First Asgardian Executive Congress is in full swing. During afternoon sessions of Day 1, speakers from the other six Ministries and Parliament Committees on science, finance, culture, international relations, information and justice take the floor. The presentation by Minister of Science was of particular interest to the audience  

Floris Wuyts, Asgardia’s Minister of Science, listed short-term scientific tasks, and also introduced its long-term vision for the next 25 years, which is in creating an appropriate environment for giving birth to healthy humans in space, building human habitats in space and on the Moon, and mitigating radiation hazards.

- Asgardia should seek partnership with other universities, - Mr Wuyts said, -   The erection of ASTRA, Asgardia Science and Technology Research Academia, must be performed!


The Minister’s speech had quite an animated response from the audience. Some of the other speakers started asking him tricky questions on the spot. Benjamin Dell, for example, wanted to know how the first space state was going to promote science and scientific mindset.  
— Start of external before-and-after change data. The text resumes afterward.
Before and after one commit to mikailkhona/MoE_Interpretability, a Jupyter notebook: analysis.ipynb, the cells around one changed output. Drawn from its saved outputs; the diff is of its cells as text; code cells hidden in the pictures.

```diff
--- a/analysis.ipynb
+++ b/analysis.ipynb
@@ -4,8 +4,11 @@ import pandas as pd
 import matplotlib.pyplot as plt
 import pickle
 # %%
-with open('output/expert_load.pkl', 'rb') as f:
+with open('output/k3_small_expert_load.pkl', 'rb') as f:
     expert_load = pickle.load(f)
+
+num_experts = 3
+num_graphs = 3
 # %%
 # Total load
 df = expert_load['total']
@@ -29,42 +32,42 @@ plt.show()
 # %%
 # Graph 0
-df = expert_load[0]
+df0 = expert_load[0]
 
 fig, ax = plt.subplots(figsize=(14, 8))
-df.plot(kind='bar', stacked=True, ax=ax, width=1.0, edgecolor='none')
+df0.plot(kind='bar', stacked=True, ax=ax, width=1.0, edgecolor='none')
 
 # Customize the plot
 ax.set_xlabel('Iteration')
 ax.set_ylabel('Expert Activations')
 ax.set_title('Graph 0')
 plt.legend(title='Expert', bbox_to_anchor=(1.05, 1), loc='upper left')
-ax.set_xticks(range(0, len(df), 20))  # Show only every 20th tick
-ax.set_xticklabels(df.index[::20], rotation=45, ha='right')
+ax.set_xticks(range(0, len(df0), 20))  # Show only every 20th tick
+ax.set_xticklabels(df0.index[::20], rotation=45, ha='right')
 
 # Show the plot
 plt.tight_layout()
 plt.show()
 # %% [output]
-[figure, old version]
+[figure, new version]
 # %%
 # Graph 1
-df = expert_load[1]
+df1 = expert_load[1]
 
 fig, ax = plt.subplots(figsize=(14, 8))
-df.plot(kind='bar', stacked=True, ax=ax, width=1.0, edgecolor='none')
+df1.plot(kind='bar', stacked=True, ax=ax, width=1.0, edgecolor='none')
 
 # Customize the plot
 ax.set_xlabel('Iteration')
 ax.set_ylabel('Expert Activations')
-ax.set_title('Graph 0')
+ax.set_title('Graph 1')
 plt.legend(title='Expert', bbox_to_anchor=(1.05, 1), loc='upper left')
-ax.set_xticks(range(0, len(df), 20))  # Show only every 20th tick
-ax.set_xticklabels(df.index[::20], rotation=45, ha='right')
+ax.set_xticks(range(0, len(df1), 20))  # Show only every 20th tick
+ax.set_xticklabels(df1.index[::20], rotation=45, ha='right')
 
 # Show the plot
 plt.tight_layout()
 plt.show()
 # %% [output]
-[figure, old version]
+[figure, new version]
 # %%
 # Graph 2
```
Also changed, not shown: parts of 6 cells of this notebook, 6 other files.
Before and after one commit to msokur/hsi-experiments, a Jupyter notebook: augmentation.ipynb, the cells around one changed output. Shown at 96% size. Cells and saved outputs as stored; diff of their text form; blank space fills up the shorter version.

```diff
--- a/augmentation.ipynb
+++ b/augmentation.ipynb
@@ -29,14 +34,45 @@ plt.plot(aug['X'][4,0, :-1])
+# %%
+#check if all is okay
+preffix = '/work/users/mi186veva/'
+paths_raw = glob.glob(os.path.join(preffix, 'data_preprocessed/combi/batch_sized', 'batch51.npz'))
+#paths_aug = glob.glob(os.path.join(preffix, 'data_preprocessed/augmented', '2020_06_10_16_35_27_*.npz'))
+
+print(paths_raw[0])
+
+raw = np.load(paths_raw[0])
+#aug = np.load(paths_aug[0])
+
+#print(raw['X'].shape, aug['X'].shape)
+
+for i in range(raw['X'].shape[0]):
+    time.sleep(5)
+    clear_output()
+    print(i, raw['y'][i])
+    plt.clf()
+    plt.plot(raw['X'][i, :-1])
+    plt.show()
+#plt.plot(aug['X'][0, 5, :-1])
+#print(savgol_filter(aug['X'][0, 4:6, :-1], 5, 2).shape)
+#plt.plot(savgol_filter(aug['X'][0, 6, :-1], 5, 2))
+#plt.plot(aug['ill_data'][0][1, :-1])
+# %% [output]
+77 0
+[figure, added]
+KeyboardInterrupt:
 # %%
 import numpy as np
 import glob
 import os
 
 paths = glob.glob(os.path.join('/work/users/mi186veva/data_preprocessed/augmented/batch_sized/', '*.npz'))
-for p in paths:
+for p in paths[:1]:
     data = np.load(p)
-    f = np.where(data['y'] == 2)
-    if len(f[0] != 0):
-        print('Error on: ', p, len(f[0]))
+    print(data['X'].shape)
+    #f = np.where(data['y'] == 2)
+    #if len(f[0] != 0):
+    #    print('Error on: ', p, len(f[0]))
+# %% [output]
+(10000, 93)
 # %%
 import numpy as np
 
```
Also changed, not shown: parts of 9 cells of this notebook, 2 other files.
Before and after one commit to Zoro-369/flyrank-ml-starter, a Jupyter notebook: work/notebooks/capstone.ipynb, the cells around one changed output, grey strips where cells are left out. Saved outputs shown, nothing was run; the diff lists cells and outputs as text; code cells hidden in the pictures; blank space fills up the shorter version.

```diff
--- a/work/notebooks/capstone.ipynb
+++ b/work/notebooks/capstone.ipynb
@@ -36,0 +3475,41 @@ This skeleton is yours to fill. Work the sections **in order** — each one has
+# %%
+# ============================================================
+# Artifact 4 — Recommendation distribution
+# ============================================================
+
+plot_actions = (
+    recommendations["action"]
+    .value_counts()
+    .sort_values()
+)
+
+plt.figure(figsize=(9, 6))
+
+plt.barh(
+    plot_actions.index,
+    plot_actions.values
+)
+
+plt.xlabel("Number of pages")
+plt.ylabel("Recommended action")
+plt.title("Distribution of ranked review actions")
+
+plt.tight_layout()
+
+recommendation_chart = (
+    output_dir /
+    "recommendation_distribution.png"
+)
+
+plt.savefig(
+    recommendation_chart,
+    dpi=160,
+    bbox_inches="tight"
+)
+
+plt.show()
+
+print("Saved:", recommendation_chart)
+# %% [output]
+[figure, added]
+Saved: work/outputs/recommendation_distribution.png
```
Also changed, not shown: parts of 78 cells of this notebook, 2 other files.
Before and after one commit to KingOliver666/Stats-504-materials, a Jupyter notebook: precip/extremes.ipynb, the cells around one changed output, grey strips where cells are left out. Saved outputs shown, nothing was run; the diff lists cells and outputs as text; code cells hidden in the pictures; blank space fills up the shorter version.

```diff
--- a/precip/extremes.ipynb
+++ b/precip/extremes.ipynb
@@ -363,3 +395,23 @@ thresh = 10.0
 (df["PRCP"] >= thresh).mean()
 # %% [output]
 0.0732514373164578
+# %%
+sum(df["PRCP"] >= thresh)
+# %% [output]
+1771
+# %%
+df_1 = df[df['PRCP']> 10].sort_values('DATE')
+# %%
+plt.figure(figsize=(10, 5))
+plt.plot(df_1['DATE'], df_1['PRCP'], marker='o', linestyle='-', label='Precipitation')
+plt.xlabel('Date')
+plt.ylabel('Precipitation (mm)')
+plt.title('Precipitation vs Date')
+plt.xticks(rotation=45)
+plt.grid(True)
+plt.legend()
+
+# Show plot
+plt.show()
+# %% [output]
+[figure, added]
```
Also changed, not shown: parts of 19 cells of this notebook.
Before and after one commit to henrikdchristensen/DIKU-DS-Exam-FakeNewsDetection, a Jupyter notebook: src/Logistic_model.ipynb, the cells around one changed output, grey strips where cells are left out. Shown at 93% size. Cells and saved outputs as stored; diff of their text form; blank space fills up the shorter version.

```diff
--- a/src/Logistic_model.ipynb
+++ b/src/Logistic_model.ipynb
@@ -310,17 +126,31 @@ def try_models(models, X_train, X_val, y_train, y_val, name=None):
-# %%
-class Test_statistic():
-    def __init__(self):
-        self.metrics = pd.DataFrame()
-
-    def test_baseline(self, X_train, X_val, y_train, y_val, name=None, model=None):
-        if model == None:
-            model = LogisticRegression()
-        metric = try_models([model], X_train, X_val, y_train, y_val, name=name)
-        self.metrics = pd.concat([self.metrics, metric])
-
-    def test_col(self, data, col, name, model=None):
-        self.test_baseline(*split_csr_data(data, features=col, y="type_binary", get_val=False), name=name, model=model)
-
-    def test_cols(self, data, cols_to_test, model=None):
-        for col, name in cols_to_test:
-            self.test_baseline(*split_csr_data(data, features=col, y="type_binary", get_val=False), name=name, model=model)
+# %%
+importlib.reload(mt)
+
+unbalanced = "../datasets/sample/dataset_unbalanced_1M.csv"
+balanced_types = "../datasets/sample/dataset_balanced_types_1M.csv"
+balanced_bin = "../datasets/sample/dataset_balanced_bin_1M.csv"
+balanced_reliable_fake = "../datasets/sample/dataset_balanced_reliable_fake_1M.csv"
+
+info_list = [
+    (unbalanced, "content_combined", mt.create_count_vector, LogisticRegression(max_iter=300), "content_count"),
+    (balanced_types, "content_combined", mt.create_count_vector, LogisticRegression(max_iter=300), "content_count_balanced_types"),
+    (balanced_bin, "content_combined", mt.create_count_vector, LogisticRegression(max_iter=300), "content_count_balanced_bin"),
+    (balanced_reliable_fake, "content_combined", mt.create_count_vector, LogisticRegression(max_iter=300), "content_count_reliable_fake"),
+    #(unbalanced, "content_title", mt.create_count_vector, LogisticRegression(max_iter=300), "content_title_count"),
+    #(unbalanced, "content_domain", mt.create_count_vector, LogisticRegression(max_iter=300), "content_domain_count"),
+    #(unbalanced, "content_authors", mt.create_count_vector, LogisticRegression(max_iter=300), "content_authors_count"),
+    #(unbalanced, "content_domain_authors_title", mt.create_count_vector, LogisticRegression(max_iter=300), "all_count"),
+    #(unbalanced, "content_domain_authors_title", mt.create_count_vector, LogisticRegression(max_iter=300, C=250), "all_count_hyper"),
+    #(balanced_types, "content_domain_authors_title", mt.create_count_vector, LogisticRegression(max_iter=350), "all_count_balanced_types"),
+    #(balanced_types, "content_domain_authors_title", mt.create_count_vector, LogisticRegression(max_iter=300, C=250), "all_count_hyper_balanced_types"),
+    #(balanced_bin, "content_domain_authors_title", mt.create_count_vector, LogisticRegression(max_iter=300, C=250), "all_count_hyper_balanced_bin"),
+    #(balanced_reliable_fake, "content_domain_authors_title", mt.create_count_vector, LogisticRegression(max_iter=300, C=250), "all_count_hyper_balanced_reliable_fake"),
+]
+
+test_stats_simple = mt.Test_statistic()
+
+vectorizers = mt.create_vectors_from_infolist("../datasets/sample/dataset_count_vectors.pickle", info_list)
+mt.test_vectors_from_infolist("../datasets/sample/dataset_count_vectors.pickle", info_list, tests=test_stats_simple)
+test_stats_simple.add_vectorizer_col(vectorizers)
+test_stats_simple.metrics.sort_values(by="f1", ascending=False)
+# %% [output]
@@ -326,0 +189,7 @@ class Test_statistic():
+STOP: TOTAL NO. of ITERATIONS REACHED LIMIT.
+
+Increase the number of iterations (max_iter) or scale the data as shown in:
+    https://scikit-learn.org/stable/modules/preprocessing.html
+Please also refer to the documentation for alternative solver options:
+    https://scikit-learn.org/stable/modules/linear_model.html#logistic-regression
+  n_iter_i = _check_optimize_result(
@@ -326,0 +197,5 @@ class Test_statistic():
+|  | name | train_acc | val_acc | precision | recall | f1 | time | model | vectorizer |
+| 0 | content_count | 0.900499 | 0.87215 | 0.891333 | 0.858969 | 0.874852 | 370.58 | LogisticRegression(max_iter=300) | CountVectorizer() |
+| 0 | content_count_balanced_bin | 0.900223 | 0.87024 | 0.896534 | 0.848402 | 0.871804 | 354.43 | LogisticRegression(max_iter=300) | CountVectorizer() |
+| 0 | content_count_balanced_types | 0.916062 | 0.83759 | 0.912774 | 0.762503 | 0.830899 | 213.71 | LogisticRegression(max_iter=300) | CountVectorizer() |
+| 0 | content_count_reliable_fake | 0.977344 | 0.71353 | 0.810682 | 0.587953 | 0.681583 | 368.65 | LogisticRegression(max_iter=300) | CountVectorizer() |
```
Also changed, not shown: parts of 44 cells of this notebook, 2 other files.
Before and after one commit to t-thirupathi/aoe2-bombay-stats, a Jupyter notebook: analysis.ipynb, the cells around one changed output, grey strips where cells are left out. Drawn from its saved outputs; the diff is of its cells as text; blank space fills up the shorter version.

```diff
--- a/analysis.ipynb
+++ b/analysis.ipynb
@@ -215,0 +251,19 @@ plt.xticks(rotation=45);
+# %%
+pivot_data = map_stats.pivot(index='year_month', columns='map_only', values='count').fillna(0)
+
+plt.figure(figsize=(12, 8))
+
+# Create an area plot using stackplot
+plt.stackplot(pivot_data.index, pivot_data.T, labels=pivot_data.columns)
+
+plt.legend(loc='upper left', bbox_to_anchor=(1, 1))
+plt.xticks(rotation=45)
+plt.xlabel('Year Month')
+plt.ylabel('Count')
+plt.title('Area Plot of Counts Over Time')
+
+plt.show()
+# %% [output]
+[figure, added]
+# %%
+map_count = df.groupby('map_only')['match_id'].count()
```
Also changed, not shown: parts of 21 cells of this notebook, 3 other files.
-How do you go to make science sexy, so we can sell it to future asgardians? - Chair of the Citizenship Committee asked. 


- I call the promise of being able to get to the Moon in a quarter of a century rather attractive! - Mr. Wuyts replied. 

Minister of Information Lena de Winne had two questions, one related to the ethical aspects of the first child being born in space, and the other, on possible options on fighting lunar dust. 

Mr. Wuyts explained that all upcoming study and research will be performed in accordance with scientific ethics and utmost attention to human safety. As to lunar dust, he said it wasn't within his competence, but that this was a topic for future research. Given the experience of the lunar exploration 50 years ago, at least there is a starting point. 


- We have a lot to study in depth, but that is our fantastic challenge. - Mr Wuyts stated.

Ivan Cheberko